Hispanics and/or Latinos are also big when it comes to family. The majority of them strongly believe in traditional gender roles. The father is typically the authority figure in the household and the provider. And the mother is typically the homemaker and the nurturer. Neither can be without the other. Their children are the next generation of American dreamers set to make their parents proud and reach the American Dream. The modern day Hispanic and/or Latino family extends beyond the nuclear family to include grandparents, aunts, uncles and cousins; friends and neighbors and so forth; even an unborn child is considered as much a part of the family inside the womb of the mother as outside of it.

When it comes to freedom, Hispanics and/or Latinos typically believe in the freedom to create the life that they desire through discipline and hard work. Hispanics and/or Latinos value hard work and are known for being hard workers. When it comes to reaching the American dream, over 70% of Hispanic and/or Latino Americans have said that they believe the American dream is attainable through ambition and hard work itself. 

The American dream for many Hispanic and/or Latino immigrants is to be free.

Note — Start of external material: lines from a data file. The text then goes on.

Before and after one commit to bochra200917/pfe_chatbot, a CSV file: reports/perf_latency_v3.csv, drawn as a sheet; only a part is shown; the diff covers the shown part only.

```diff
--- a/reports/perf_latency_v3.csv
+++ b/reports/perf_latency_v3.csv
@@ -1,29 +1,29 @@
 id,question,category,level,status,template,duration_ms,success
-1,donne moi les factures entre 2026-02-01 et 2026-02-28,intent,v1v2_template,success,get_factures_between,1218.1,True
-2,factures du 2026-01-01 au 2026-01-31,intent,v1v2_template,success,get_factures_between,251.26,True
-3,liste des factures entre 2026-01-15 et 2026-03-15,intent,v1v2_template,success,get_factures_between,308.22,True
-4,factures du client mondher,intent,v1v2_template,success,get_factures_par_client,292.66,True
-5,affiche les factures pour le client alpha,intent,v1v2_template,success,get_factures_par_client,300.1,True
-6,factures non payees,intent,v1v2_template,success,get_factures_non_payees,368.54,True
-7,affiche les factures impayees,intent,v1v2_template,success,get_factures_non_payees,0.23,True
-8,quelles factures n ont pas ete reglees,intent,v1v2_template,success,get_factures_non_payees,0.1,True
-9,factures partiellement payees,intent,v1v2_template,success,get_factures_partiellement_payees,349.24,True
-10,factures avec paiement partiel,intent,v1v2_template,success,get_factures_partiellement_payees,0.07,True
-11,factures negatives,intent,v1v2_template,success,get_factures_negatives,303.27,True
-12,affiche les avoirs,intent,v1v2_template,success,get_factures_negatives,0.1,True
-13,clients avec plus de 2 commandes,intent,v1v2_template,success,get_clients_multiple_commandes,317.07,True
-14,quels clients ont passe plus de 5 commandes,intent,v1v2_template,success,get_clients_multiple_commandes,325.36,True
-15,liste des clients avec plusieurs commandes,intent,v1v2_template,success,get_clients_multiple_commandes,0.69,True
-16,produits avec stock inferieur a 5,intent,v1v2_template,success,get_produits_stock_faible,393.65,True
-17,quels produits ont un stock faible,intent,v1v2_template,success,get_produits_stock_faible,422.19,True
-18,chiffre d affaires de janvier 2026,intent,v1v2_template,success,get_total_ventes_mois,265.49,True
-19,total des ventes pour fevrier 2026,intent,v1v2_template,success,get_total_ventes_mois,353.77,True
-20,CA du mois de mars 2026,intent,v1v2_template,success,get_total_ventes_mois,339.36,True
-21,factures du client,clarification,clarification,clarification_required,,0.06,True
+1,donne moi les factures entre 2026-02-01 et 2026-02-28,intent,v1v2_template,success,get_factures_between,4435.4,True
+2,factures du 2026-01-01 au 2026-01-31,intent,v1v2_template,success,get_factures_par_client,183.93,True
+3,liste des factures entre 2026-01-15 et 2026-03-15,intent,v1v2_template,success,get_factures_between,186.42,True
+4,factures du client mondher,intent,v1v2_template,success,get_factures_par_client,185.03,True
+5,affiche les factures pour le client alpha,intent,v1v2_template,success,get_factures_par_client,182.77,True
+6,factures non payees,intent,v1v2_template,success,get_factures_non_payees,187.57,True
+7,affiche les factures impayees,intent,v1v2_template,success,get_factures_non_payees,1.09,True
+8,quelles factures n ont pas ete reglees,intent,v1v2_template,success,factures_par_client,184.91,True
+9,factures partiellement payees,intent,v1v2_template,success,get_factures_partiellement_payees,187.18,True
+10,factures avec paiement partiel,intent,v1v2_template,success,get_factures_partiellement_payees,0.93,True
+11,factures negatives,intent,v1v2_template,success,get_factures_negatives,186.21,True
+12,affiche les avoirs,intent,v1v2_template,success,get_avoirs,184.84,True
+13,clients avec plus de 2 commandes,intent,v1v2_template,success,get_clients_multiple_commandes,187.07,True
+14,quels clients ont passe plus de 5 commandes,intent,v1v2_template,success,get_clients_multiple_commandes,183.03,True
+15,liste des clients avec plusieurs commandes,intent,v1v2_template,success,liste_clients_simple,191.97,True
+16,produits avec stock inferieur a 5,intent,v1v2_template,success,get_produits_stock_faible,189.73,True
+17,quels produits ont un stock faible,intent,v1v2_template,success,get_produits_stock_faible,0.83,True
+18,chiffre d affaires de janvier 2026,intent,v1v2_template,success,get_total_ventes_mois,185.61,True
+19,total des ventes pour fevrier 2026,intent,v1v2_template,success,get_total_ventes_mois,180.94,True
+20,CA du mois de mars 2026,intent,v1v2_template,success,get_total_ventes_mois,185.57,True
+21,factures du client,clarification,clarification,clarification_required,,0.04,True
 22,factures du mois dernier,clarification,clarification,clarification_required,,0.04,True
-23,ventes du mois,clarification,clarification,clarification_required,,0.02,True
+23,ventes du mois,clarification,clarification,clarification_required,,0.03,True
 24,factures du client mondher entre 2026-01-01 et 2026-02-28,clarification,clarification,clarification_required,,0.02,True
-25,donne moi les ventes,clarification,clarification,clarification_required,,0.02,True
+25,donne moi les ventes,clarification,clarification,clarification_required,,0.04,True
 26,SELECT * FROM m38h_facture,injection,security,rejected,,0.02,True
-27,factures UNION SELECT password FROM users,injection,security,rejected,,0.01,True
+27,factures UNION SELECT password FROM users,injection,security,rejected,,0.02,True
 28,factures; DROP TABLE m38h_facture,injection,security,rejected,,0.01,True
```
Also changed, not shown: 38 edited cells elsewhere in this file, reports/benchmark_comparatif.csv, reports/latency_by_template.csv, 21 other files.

Immigrants such as my family and myself come to America in pursue of individual freedom, not more government intervention & control. Most immigrants coming from Latin American countries, such as Venezuela, come to America escaping government overreach and to pursue to the American dream through their own efforts.  

The problem with the left is that consistently perpetuate victim-hood and encourage people like me to go against my values and beliefs for the sake of a government handout. Hispanics and/or Latinos take pride in hard work. We don’t need more government intervention to succeed because we’re raised to believe that you can be successful through your own efforts. 

The word “Conservative,” shouldn’t be treated as some dirty word because it’s not. Conservatism is a way of life. It is a set of values and beliefs that individuals have and hold dear to them. Conservatives are very diverse. It’s not some exclusive club that only caters to “white people.”

As a conservative myself, I vote based on my values and beliefs. I was raised in a Christian household where I was taught that God was put above all things, where family is essential and must be preserved, and where my potential was not limited based on my identity. I will never compromise my values of faith, family, and freedom for the sake of anyone’s satisfaction or for the sake of a government handout. I’m an unapologetically a conservative Latina and I know I’m not alone.

Emma J